Friday, 30 September 2016

The Mousehole Cat

My children have always loved extension activities from picture books although we don't do many of these nowadays. Towards the end of the summer, they needed something extra to do so I purchased Branch Out World's unit on The Mousehole Cat. 


The Mousehole Cat is written by Antonia Barber and illustrated by Nicola Bayley. It tells the legend of the Tom Bawcock, the Cornish fisherman who saved the village of Mousehole from starvation, with the addition to this retelling,of his cat, Mouzer. The picture book is aimed at an older audience than many of the genre and was appreciated by my seven and nine year old. 

We didn't read the story each day that we worked on activities although we both read it and watched a reading of the story on Youtube. 

The Branch Out World unit comes as a pdf. It has an introduction to the unit, five days of activities and an appendix with maps, timelines and printables. The days of activities are divided into

  • Exploring the setting
  • Exploring the words
  • Exploring the pictures
  • Exploring science
  • Exploring maths, crafts and more.
I must say that there is vastly more in this unit than we managed to do. The introduction suggests deciding how many activities to do depending on the age and interests of the child.

This is just a little flavour of the activities which we did
  • found Cornwall and Mousehole on the map and investigated more about Mousehole.
  • we collected some brochures about Cornwall and looked at these.
  • looked at photos of the celebrations in Mousehole
  • found pictures by the artist
  • explored the concept of stippling, looked at a picture with a magnifying glass and drew a picture of an egg and used stippling to show shade.
  • narrated this picture 



  • made a list of items that cats love.
  • made a ripple tank to show diffraction.
  • planned a weekly menu. 
  • Made a regional recipe. We made Cornish pasties. The unit gives a couple of fish recipes but the children were keen to try pasties. I'm not sure that they were my favourite but my attempts to get the children to try star gazy pie failed! 
The Branch Out World unit was well thought out and saved me loads of time. I doubt that I would have been able to come up with so many activities. It was very easy to customise for my own family. The children were engaged by the activities.

Branch Out World sells from its own website, in sterling, or from CurrClick, in dollars.

Disclaimer: I purchased the Branch Out World Picture Book Explorer for the use of my family. The opinions are my own and those of my children.

If you enjoyed this post you may like to follow Delivering Grace by Google Friend Connect, G+,FacebookPinterest or e-mail.

Tuesday, 27 September 2016

Chiltern Open Air Museum

Several years ago, we went to an open air museum. The children haven't forgotten this and still talk about that day. Recently, I realised that there is another open air museum, a little closer: the Chiltern Open Air Museum.
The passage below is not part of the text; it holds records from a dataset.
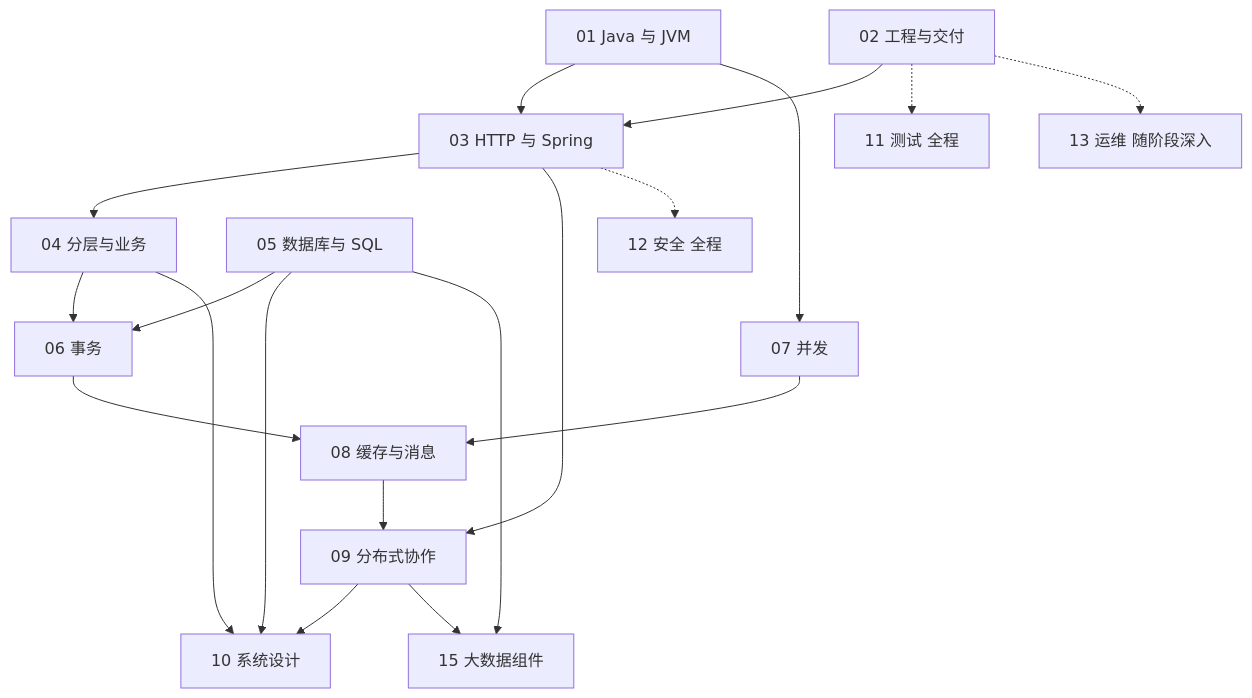
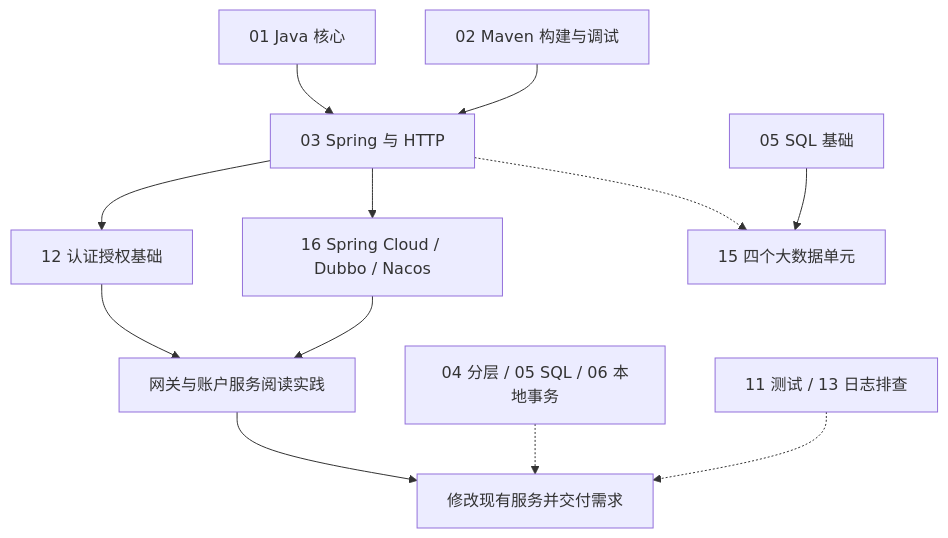
One commit to Mr-giraff/backend-roadmap changed the diagram in docs/index.md. Above: the diagram before and after it, drawn with Mermaid. The commit also changed other lines of this file and 46 other files, not shown here.

````diff
--- a/docs/index.md
+++ b/docs/index.md
@@ -53,21 +39,14 @@
 ```mermaid
 flowchart TD
-    J["01 Java 与 JVM"] --> W["03 HTTP 与 Spring"]
-    E["02 工程与交付"] --> W
-    W --> A["04 分层与业务"]
-    D["05 数据库与 SQL"] --> T["06 事务"]
-    A --> T
-    J --> C["07 并发"]
-    T --> M["08 缓存与消息"]
-    C --> M
-    M --> R["09 分布式协作"]
-    W --> R
-    A --> S["10 系统设计"]
-    D --> S
-    R --> S
-    R --> B["15 大数据组件"]
-    D --> B
-    E -.-> Q["11 测试 全程"]
-    W -.-> SEC["12 安全 全程"]
-    E -.-> O["13 运维 随阶段深入"]
+    J["01 Java 核心"] --> S["03 Spring 与 HTTP"]
+    M["02 Maven 构建与调试"] --> S
+    S --> A["12 认证授权基础"]
+    S --> C["16 Spring Cloud / Dubbo / Nacos"]
+    A --> R["网关与账户服务阅读实践"]
+    C --> R
+    R --> F["修改现有服务并交付需求"]
+    B["04 分层 / 05 SQL / 06 本地事务"] -.-> F
+    Q["11 测试 / 13 日志排查"] -.-> F
+    SQL["05 SQL 基础"] --> DATA["15 四个大数据单元"]
+    S -.-> DATA
 ```
````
This is in Buckinghamshire, close to the M25.

This year, our history is about the period 1600 to 1850. Once I had looked at the website, I knew there would be plenty of social history from this time but the other reasons that I wanted to visit were around being outside in the autumn and enjoying the sort of museum where children can run and handle items. The Museum didn't disappoint.

The first old building that we saw was this old public convenience.

It was actually in working order although high cisterns and difficult, old fashioned locks weren't popular!

The Museum has buildings which have been moved from the surrounding area, often in a poor state of repair. They have restored and rebuilt them. The collection is fairly eclectic but has been grouped in a village type structure with a Nissen hut,

prefab

and 1920s garage close together while a mission hall


sits beside a cottage, just across the way from a farm house
near the village green. 

A bit further from the centre was the farm
and Iron Age house.


There was plenty to do: toys to play with in the prefab, First World War uniform to wear in the Nissen hut, wooden scythes to use in the barn
and  a wagon wheel to assemble in the cart house.
There was a themed playground with a shepherds hut climbing structure and Anderson shelter for play.

We could go into houses and see the living rooms, kitchens, bedrooms and even the privies. This is in the toll house.

A brilliant child, friendly place. There were a few school visits but the place didn't feel too busy. We couldn't go into the Iron Age house due to a group activity but otherwise, the school activities didn't hinder us. 

Recommended for a historical day out.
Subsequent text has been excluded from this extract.